= Beginning of Section =

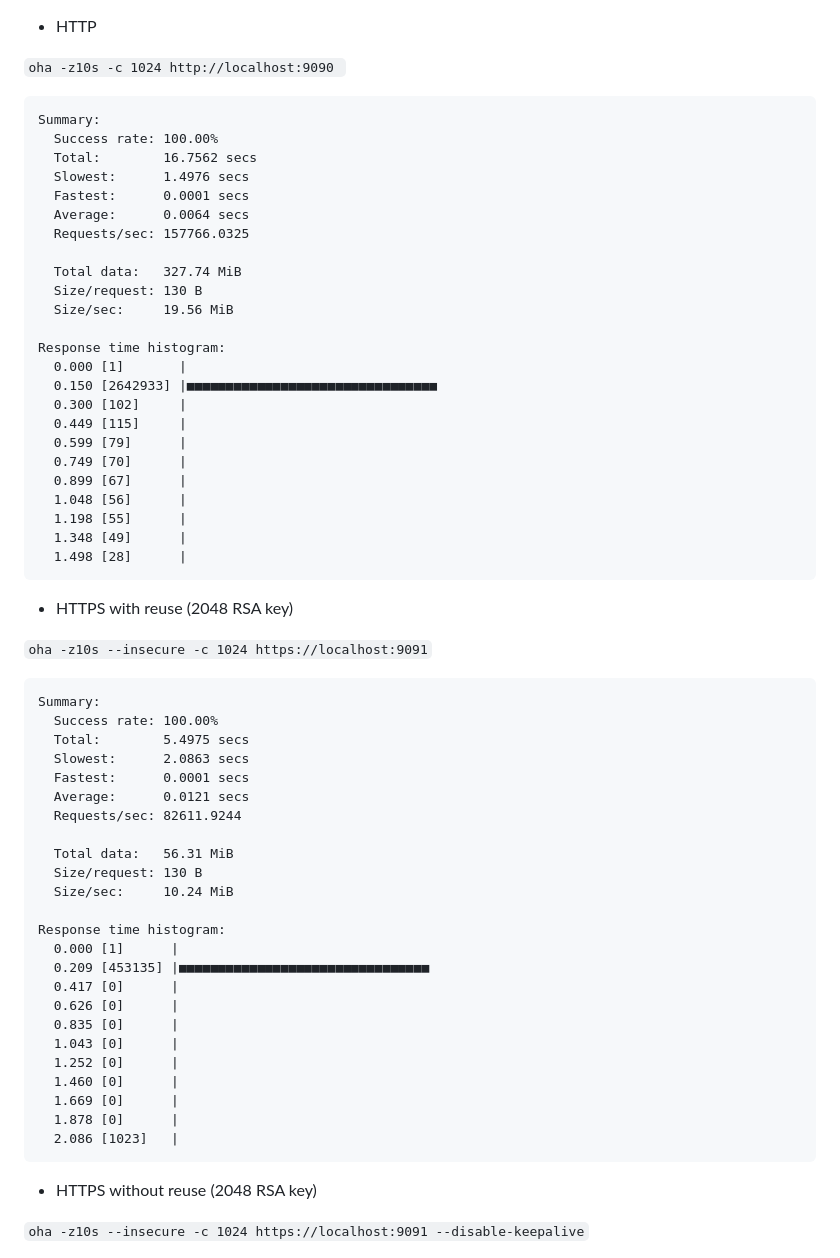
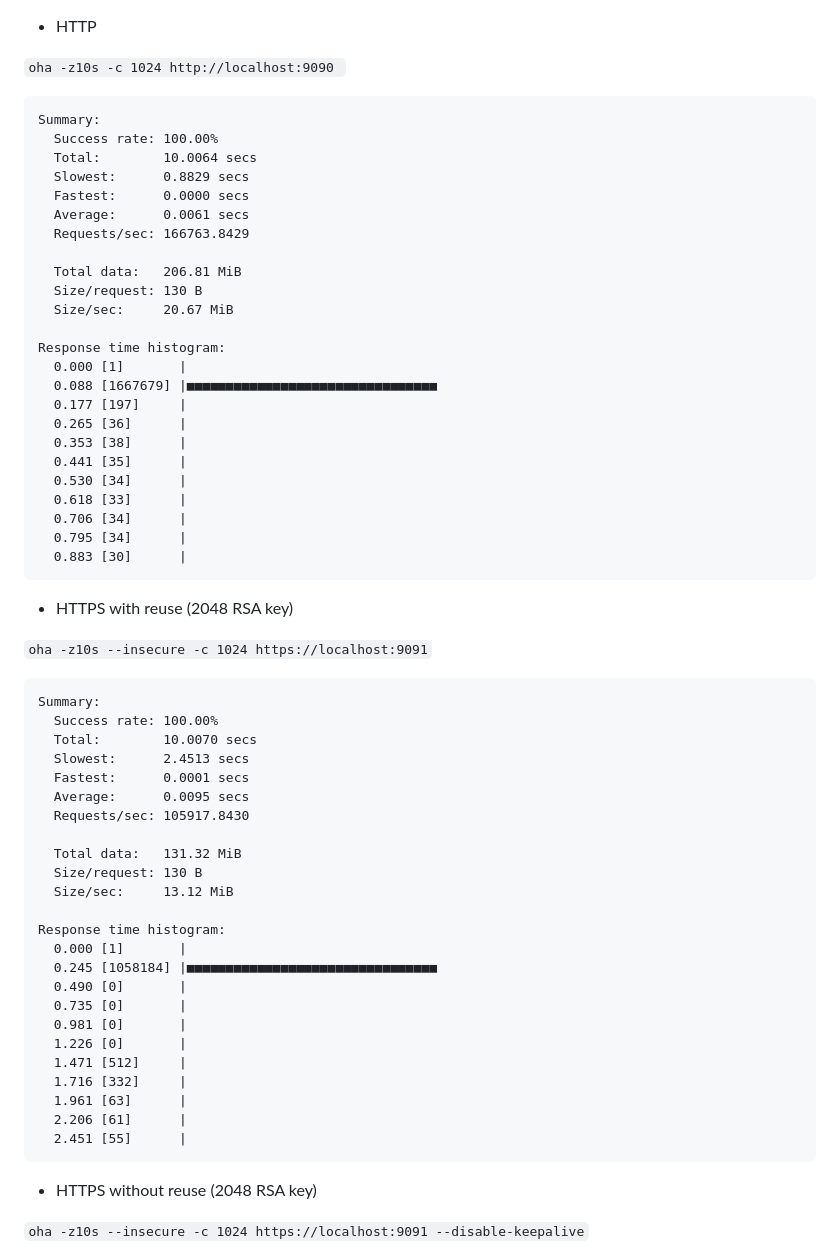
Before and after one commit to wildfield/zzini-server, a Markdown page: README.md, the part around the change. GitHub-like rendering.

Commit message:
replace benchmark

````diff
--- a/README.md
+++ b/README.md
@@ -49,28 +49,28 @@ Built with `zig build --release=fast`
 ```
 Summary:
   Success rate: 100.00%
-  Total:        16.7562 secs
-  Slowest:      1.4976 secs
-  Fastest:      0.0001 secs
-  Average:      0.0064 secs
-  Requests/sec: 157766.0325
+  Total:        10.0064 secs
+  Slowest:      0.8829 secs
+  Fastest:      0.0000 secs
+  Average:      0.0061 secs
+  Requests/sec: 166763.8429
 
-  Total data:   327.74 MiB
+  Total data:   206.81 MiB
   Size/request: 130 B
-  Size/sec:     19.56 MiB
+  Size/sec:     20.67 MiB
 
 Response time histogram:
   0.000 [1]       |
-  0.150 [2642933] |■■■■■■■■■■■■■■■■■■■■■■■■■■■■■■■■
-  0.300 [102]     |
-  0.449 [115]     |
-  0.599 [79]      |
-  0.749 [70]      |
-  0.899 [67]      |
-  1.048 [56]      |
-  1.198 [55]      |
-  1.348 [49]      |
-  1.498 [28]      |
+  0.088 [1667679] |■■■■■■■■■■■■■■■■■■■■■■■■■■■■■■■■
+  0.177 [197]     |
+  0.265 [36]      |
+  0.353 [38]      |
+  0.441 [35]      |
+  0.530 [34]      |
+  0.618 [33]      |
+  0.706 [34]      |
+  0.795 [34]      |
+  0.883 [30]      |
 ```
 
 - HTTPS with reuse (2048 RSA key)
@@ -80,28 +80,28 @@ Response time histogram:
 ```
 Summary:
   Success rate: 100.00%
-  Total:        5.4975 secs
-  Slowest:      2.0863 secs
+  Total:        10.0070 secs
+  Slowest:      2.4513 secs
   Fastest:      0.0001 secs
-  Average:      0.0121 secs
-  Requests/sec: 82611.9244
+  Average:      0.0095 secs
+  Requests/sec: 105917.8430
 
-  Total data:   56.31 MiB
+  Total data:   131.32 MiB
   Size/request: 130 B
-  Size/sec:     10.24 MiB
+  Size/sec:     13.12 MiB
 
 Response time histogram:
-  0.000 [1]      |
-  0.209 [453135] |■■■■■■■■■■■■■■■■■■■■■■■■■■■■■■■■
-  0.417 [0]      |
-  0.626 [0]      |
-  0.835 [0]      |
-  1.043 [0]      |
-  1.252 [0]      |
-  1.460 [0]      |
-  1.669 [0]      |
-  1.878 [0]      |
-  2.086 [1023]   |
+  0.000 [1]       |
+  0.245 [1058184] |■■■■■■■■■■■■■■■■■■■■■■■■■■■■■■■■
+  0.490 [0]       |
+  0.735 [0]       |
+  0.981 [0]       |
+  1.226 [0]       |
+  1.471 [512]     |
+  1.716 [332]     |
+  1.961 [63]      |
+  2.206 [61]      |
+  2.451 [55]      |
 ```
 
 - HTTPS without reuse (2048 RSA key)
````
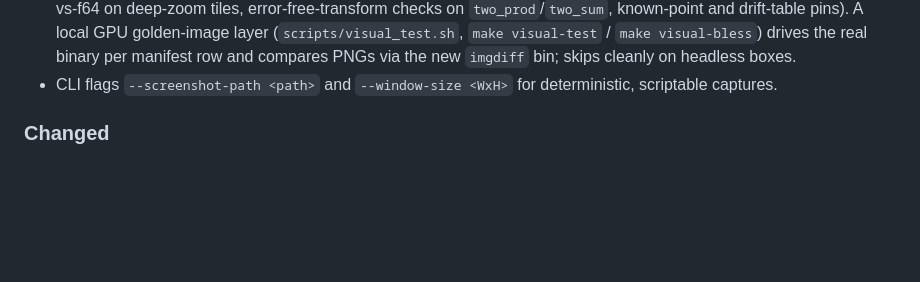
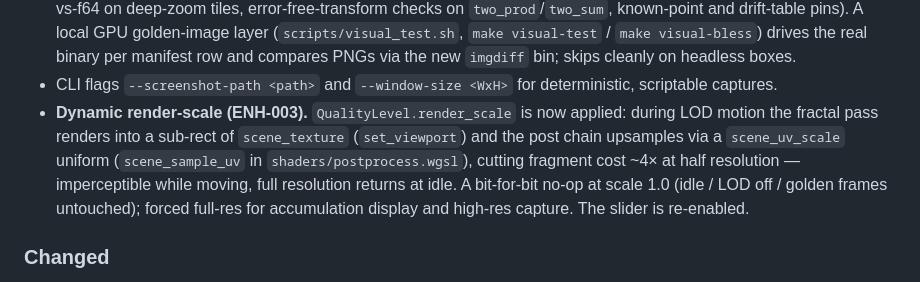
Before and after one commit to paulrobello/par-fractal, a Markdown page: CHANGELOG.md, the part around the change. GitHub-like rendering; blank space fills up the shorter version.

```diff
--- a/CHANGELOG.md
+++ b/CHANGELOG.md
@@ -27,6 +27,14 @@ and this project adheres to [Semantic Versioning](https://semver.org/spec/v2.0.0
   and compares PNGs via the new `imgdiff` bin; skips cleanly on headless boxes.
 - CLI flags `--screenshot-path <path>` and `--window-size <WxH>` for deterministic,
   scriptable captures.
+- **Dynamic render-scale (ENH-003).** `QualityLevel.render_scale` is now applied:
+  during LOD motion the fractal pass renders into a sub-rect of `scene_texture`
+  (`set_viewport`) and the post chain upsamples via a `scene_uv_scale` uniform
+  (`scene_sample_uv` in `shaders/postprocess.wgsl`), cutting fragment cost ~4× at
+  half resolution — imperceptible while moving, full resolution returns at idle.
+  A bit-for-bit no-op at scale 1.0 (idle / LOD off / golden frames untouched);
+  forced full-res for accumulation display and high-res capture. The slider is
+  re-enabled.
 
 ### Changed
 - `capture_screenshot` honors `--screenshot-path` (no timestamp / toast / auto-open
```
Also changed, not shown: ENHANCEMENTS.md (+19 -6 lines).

= End of Section =

» **What is needed**: Please reproduce the entries above exactly, omitting every picture.

» **Problem solution**:
Before and after one commit to wildfield/zzini-server, a Markdown page: README.md, the part around the change. GitHub-like rendering.

Commit message:
replace benchmark

````diff
--- a/README.md
+++ b/README.md
@@ -49,28 +49,28 @@ Built with `zig build --release=fast`
 ```
 Summary:
   Success rate: 100.00%
-  Total:        16.7562 secs
-  Slowest:      1.4976 secs
-  Fastest:      0.0001 secs
-  Average:      0.0064 secs
-  Requests/sec: 157766.0325
+  Total:        10.0064 secs
+  Slowest:      0.8829 secs
+  Fastest:      0.0000 secs
+  Average:      0.0061 secs
+  Requests/sec: 166763.8429
 
-  Total data:   327.74 MiB
+  Total data:   206.81 MiB
   Size/request: 130 B
-  Size/sec:     19.56 MiB
+  Size/sec:     20.67 MiB
 
 Response time histogram:
   0.000 [1]       |
-  0.150 [2642933] |■■■■■■■■■■■■■■■■■■■■■■■■■■■■■■■■
-  0.300 [102]     |
-  0.449 [115]     |
-  0.599 [79]      |
-  0.749 [70]      |
-  0.899 [67]      |
-  1.048 [56]      |
-  1.198 [55]      |
-  1.348 [49]      |
-  1.498 [28]      |
+  0.088 [1667679] |■■■■■■■■■■■■■■■■■■■■■■■■■■■■■■■■
+  0.177 [197]     |
+  0.265 [36]      |
+  0.353 [38]      |
+  0.441 [35]      |
+  0.530 [34]      |
+  0.618 [33]      |
+  0.706 [34]      |
+  0.795 [34]      |
+  0.883 [30]      |
 ```
 
 - HTTPS with reuse (2048 RSA key)
@@ -80,28 +80,28 @@ Response time histogram:
 ```
 Summary:
   Success rate: 100.00%
-  Total:        5.4975 secs
-  Slowest:      2.0863 secs
+  Total:        10.0070 secs
+  Slowest:      2.4513 secs
   Fastest:      0.0001 secs
-  Average:      0.0121 secs
-  Requests/sec: 82611.9244
+  Average:      0.0095 secs
+  Requests/sec: 105917.8430
 
-  Total data:   56.31 MiB
+  Total data:   131.32 MiB
   Size/request: 130 B
-  Size/sec:     10.24 MiB
+  Size/sec:     13.12 MiB
 
 Response time histogram:
-  0.000 [1]      |
-  0.209 [453135] |■■■■■■■■■■■■■■■■■■■■■■■■■■■■■■■■
-  0.417 [0]      |
-  0.626 [0]      |
-  0.835 [0]      |
-  1.043 [0]      |
-  1.252 [0]      |
-  1.460 [0]      |
-  1.669 [0]      |
-  1.878 [0]      |
-  2.086 [1023]   |
+  0.000 [1]       |
+  0.245 [1058184] |■■■■■■■■■■■■■■■■■■■■■■■■■■■■■■■■
+  0.490 [0]       |
+  0.735 [0]       |
+  0.981 [0]       |
+  1.226 [0]       |
+  1.471 [512]     |
+  1.716 [332]     |
+  1.961 [63]      |
+  2.206 [61]      |
+  2.451 [55]      |
 ```
 
 - HTTPS without reuse (2048 RSA key)
````
Before and after one commit to paulrobello/par-fractal, a Markdown page: CHANGELOG.md, the part around the change. GitHub-like rendering; blank space fills up the shorter version.

```diff
--- a/CHANGELOG.md
+++ b/CHANGELOG.md
@@ -27,6 +27,14 @@ and this project adheres to [Semantic Versioning](https://semver.org/spec/v2.0.0
   and compares PNGs via the new `imgdiff` bin; skips cleanly on headless boxes.
 - CLI flags `--screenshot-path <path>` and `--window-size <WxH>` for deterministic,
   scriptable captures.
+- **Dynamic render-scale (ENH-003).** `QualityLevel.render_scale` is now applied:
+  during LOD motion the fractal pass renders into a sub-rect of `scene_texture`
+  (`set_viewport`) and the post chain upsamples via a `scene_uv_scale` uniform
+  (`scene_sample_uv` in `shaders/postprocess.wgsl`), cutting fragment cost ~4× at
+  half resolution — imperceptible while moving, full resolution returns at idle.
+  A bit-for-bit no-op at scale 1.0 (idle / LOD off / golden frames untouched);
+  forced full-res for accumulation display and high-res capture. The slider is
+  re-enabled.
 
 ### Changed
 - `capture_screenshot` honors `--screenshot-path` (no timestamp / toast / auto-open
```
Also changed, not shown: ENHANCEMENTS.md (+19 -6 lines).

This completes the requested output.